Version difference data
········
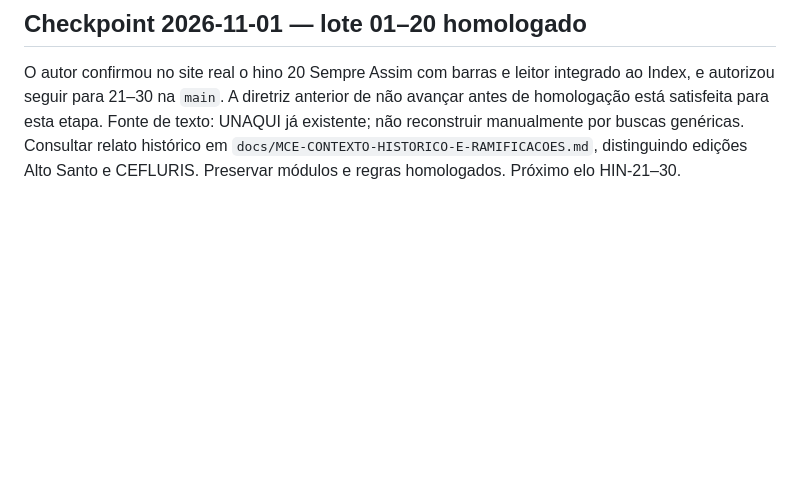
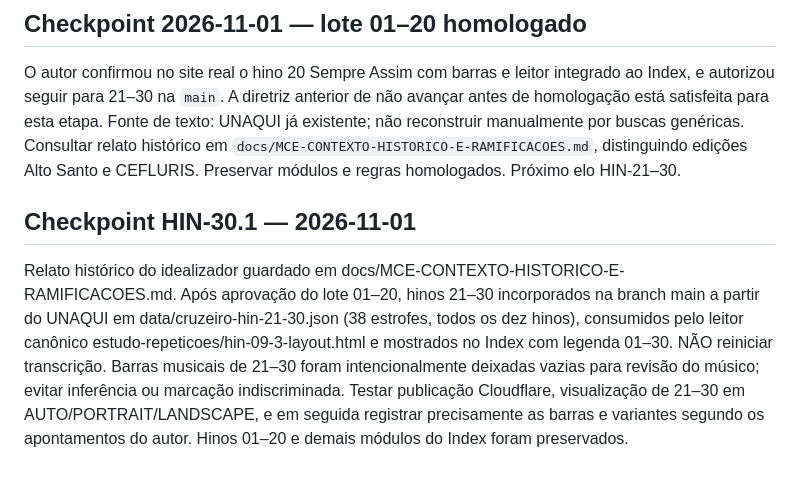
Before and after one commit to siyayoacademy/mestrecantoensino, a Markdown page: docs/MCE-RETOMADA-CANONICA.md, the part around the change. GitHub-like rendering; blank space fills up the shorter version.

Commit message:
docs(mce): checkpoint HIN-30.1 integrated lyrics and pending repetition bar review

```diff
--- a/docs/MCE-RETOMADA-CANONICA.md
+++ b/docs/MCE-RETOMADA-CANONICA.md
@@ -55,3 +55,7 @@ GUIA DE CONTINUIDADE — Leia este arquivo ANTES de pesquisar novamente ou edita
 ## Checkpoint 2026-11-01 — lote 01–20 homologado
 
 O autor confirmou no site real o hino 20 Sempre Assim com barras e leitor integrado ao Index, e autorizou seguir para 21–30 na `main`. A diretriz anterior de não avançar antes de homologação está satisfeita para esta etapa. Fonte de texto: UNAQUI já existente; não reconstruir manualmente por buscas genéricas. Consultar relato histórico em `docs/MCE-CONTEXTO-HISTORICO-E-RAMIFICACOES.md`, distinguindo edições Alto Santo e CEFLURIS. Preservar módulos e regras homologados. Próximo elo HIN-21–30.
+
+## Checkpoint HIN-30.1 — 2026-11-01
+
+Relato histórico do idealizador guardado em docs/MCE-CONTEXTO-HISTORICO-E-RAMIFICACOES.md. Após aprovação do lote 01–20, hinos 21–30 incorporados na branch main a partir do UNAQUI em data/cruzeiro-hin-21-30.json (38 estrofes, todos os dez hinos), consumidos pelo leitor canônico estudo-repeticoes/hin-09-3-layout.html e mostrados no Index com legenda 01–30. NÃO reiniciar transcrição. Barras musicais de 21–30 foram intencionalmente deixadas vazias para revisão do músico; evitar inferência ou marcação indiscriminada. Testar publicação Cloudflare, visualização de 21–30 em AUTO/PORTRAIT/LANDSCAPE, e em seguida registrar precisamente as barras e variantes segundo os apontamentos do autor. Hinos 01–20 e demais módulos do Index foram preservados.
```
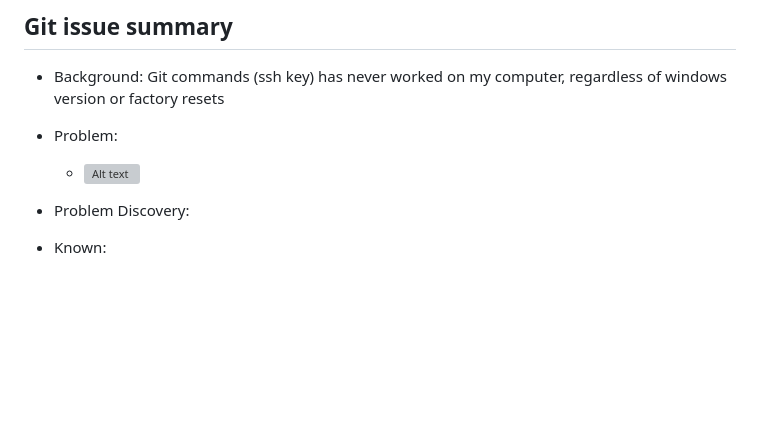
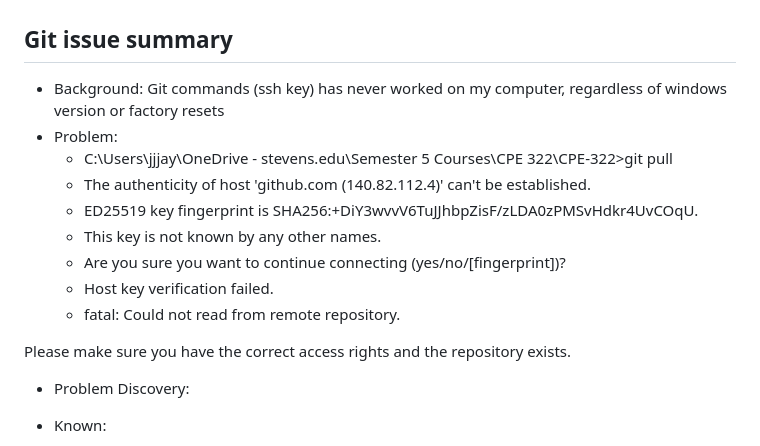
Before and after one commit to JohnMFB/CPE-322, a Markdown page: Labs/Lab_3/README.md, the part around the change. Rendered like a GitHub page; folded sections open; blank space fills up the shorter version; grey boxes are pictures that could not be loaded.

Commit message:
Error photo removed during CPE-322 repo reclone, photo replaced with text

```diff
--- a/Labs/Lab_3/README.md
+++ b/Labs/Lab_3/README.md
@@ -19,7 +19,16 @@ Click to view 11/1 troubleshootings and findings ~7 hours spent
   ## Git issue summary
   - Background: Git commands (ssh key) has never worked on my computer, regardless of windows version or factory resets
   - Problem:
-    - ![Alt text](The_Haunting_Error.png)
+    - C:\Users\jjjay\OneDrive - stevens.edu\Semester 5 Courses\CPE 322\CPE-322>git pull
+    - The authenticity of host 'github.com (140.82.112.4)' can't be established.
+    - ED25519 key fingerprint is SHA256:+DiY3wvvV6TuJJhbpZisF/zLDA0zPMSvHdkr4UvCOqU.
+    - This key is not known by any other names.
+    - Are you sure you want to continue connecting (yes/no/[fingerprint])?
+    - Host key verification failed.
+    - fatal: Could not read from remote repository.
+
+Please make sure you have the correct access rights
+and the repository exists.
   - Problem Discovery:
   - Known:
     - Msys64 has its own home directory, the ssh key generated for msys64 only works when in /c/msys64/home/jjjay/.ssh
```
········
A complete answer gives every line of the records holding "sure".

+    - Are you sure you want to continue connecting (yes/no/[fingerprint])?
+Please make sure you have the correct access rights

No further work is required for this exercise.